How is MND diagnosed?
There is no single test to work out if you have MND. Getting MND diagnosed involves assessment by a neurologist and tests to rule out other causes. Find out more below.
"It took several tests and visits to different places before MND was diagnosed." Person with MND
Arrange an appointment with your GP if you think you might have MND. If your GP thinks you have a condition affecting the nerves or brain, this could be a neurological problem and you will be referred to a neurologist.
For more details about these and other professionals involved in MND care, see our page about Types of care and who provides them.
Getting MND diagnosed
If your neurologist thinks a neurological problem is causing your symptoms, they may do tests. There is no single test to get MND diagnosed, but a range of tests can help rule out other causes. You usually attend these appointments as an outpatient but in some cases you may need a short stay in hospital.
Depending on your symptoms, your neurologist may advise the following tests:
This assessment helps the neurologist work out which tests are appropriate, depending on your symptoms.

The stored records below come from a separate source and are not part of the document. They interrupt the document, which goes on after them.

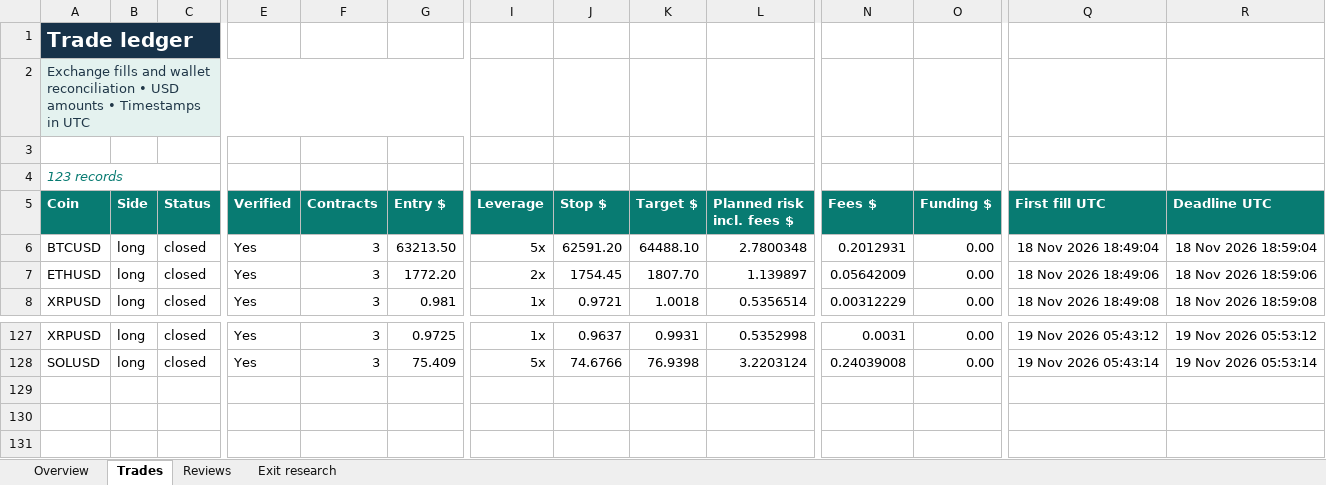
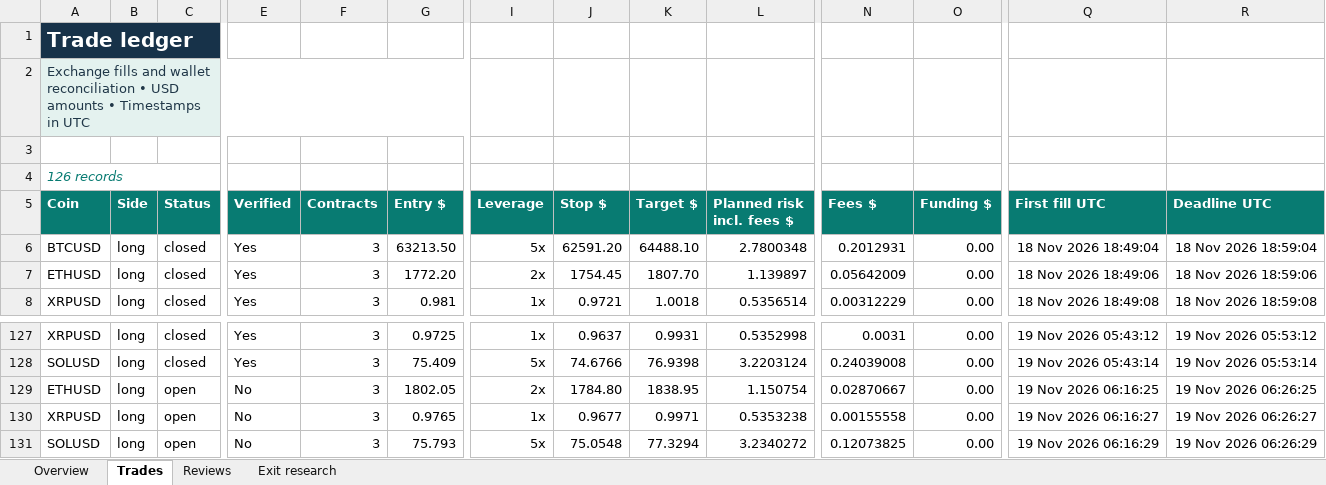
Before and after one commit to prarit0097/trading18nov, an Excel workbook: crypto-trader-skills/outputs/01a1df70-6789-76b0-9431-f0c905a7987a/trade1.xlsx, sheet Trades, drawn as a sheet; only a part is shown, gaps mark what is left out; values as stored, in another font and other column widths than the file's, no borders; conditional formats and table styles not drawn; rows hold the shown columns only; the diff names each change by its address in the sheet, - before the commit and + after, or states it on an @@ line.

Commit message:
Finalize Trade 1 review 12 and update demo checkpoint

```diff
--- a/crypto-trader-skills/outputs/01a1df70-6789-76b0-9431-f0c905a7987a/trade1.xlsx (sheet Trades)
+++ b/crypto-trader-skills/outputs/01a1df70-6789-76b0-9431-f0c905a7987a/trade1.xlsx (sheet Trades)
-A4 (Coin): 123 records
+A4 (Coin): 126 records
+row 129: ETHUSD | long | open | No | 3 | 1802.05 | 2x | 1784.80 | 1838.95 | 1.150754 | 0.02870667 | 0.00 | 19 Nov 2026 06:16:25 | 19 Nov 2026 06:26:25
+row 130: XRPUSD | long | open | No | 3 | 0.9765 | 1x | 0.9677 | 0.9971 | 0.5353238 | 0.00155558 | 0.00 | 19 Nov 2026 06:16:27 | 19 Nov 2026 06:26:27
+row 131: SOLUSD | long | open | No | 3 | 75.793 | 5x | 75.0548 | 77.3294 | 3.2340272 | 0.12073825 | 0.00 | 19 Nov 2026 06:16:29 | 19 Nov 2026 06:26:29
```
Also changed, not shown: sheet Exit research, sheet Reviews, sheet Overview, formulas that keep their value, 5 other files.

This looks for a rise in a substance called creatine kinase. This is produced when muscle breaks down and is sometimes found in the blood of people with MND. However, it may indicate other conditions.
Sometimes called the needle test, an EMG uses fine needles to record natural nerve impulses within certain muscles. When muscles start to lose their nerve supply, this can be detected, even if the muscle activity still seems normal.
Nerve conduction test:
This applies an electrical impulse through a small pad on the skin to measure the speed at which nerves carry electrical signals.
Transcranial Magnetic Stimulation (TMS):
TMS measures the activity of the upper motor neurones to help diagnosis.
Magnetic Resonance Imaging (MRI):
An MRI scan involves being placed in a cylinder-like machine. The machine takes internal images of the body and your neurologist uses these to help rule out conditions such as stroke, Alzheimer’s disease, Parkinson’s disease, multiple sclerosis, tumours and trapped nerves. These scans can also detect injury to the spine and brain.
If testing does lead to a diagnosis of MND, see Newly diagnosed?